Barack Obama hasn’t made many public appearances in the 17 months since he left office. However, Democrats are likely to see plenty of their party’s most prominent figurehead in the coming months as he hits the campaign trail before November’s midterm elections. Though he’s not expected to make many appearances before September, the former president was in Los Angeles on Thursday to attend the first of three California fundraisers at which he will speak this week.
According to Politico, Obama for the most part opted to take a big-picture approach to the struggles Democrats are facing in the age of Trump, rather than addressing specific issues like family separations at the border or the upcoming retirement of Supreme Court Justice Anthony Kennedy, who announced on Wednesday that he will step down from the post he’s held since 1988 at the end of July, clearing the path for the court to potentially overturn Roe vs. Wade.
“Do not wait for the perfect message, don’t wait to feel a tingle in your spine because you’re expecting politicians to be so inspiring and poetic and moving that somehow, ‘OK, I’ll get off my couch after all and go spend the 15-20 minutes it takes for me to vote,'” Obama told donors in Beverly Hills. “Because that’s part of what happened in the last election. I heard that too much.”
Though Obama did not address Trump directly, several of his comments were directed at the president and his fellow Republicans. “Fear is powerful,” Obama said. “Telling people that somebody’s out to get you, or somebody took your job, or somebody has it out for you, or is going to change you, or your community, or your way of life – that’s an old story and it has shown itself to be powerful in societies all around the world. It is a deliberate, systematic effort to tap into that part of our brain that carries fear in it.”
True to form, Obama turned Democrats away from fear and toward optimism. “A majority of the American people prefer a country that comes together rather than being divided. The majority of the country doesn’t want to see a dog-eat-dog world where everybody is angry all the time.”
“The Democrats’ job is not to exaggerate,” he added. “The Democrats’ job is not to simply mimic the tactics of the other side.”
Though he didn’t address many specific issues, Obama did criticize how Republicans have handled health care since Trump took office, noting that instead of looking to replace the Affordable Care Act with something better, they’ve simply been working “undermine and erode” Obamacare. He’s not tied to the name, either. “I said to the incoming president, ‘Just change the name and claim that you made these wonderful changes and I would be like, You go!,'” he said. “Because I didn’t have pride of authorship, I just wanted people to have health care.”

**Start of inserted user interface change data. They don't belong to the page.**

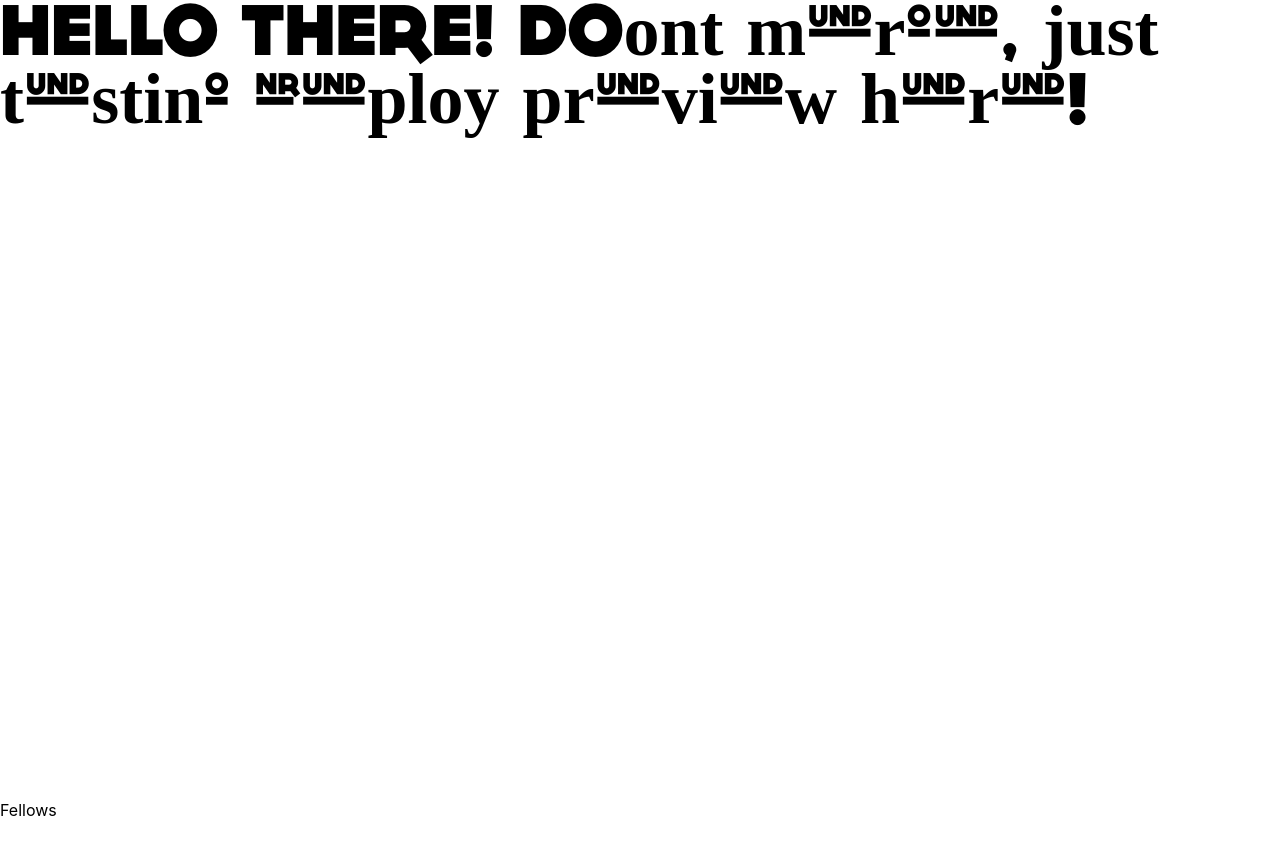
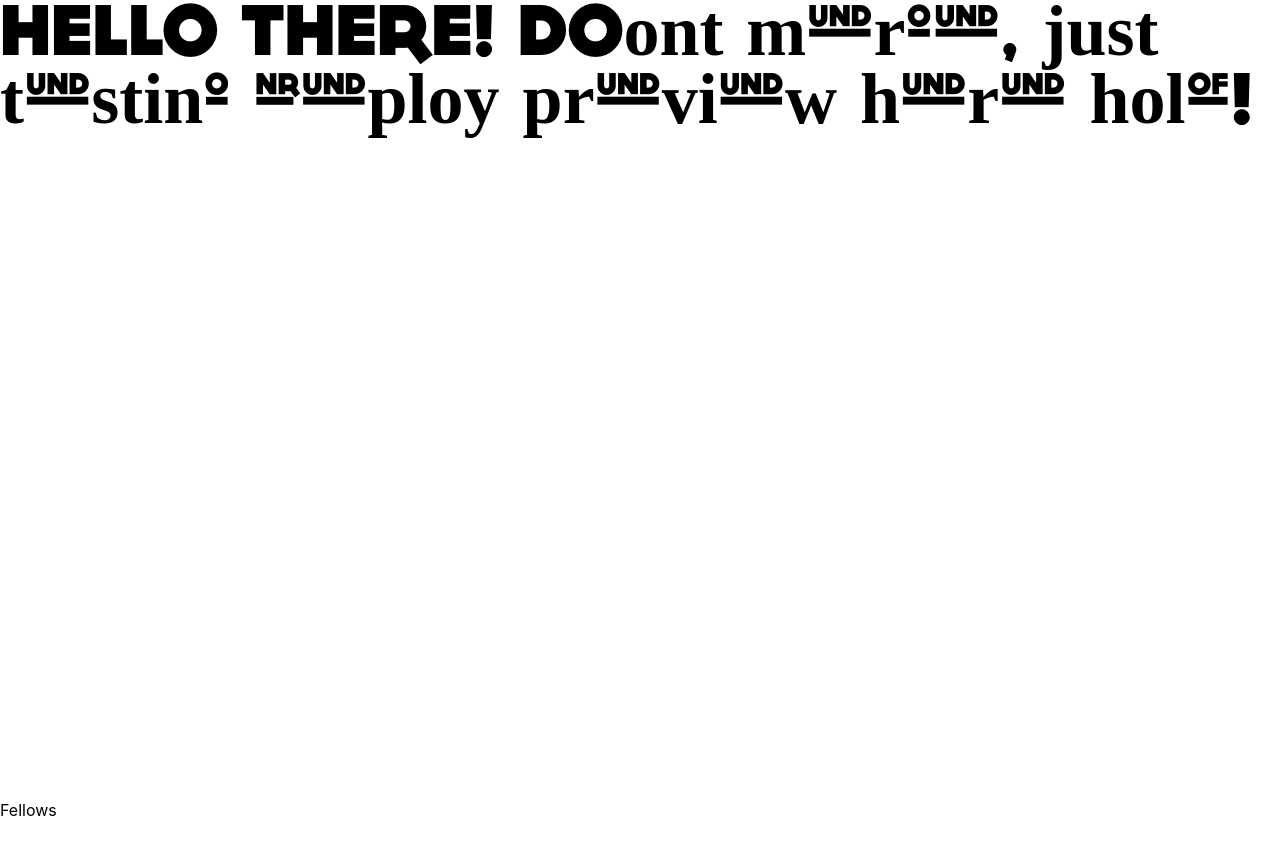
Before and after one commit to MLH-Fellowship/Pod-Website-2.1.0, a React (Create React App) app: page / in a window 1280 px wide. Shown: the top 854 px of the page. Built offline with nearby package versions, Linux system fonts and the light colour scheme.

Commit message:
New commit

```diff
--- a/src/containers/Hero/Hero.js
+++ b/src/containers/Hero/Hero.js
@@ -4,7 +4,7 @@ import styles from './Hero.module.css';
 
 const Hero = () => {
   return <div className={styles.container}>HELLO THERE!
-  DOont merge, just testing deploy preview here!
+  DOont merge, just testing deploy preview here hola!
   </div>;
 };
 
```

Obama noted that he may be partially to blame if Democrats seem to be waiting around for someone with an “inspiring and poetic” message while Republicans are getting the job done. He said that his biggest regret as president was that “people were so focused on me and the battles” that they “stopped paying attention up and down the ballot.” But with Trump in the White House and so much at stake this November, Democrats no longer have the luxury of being complacent.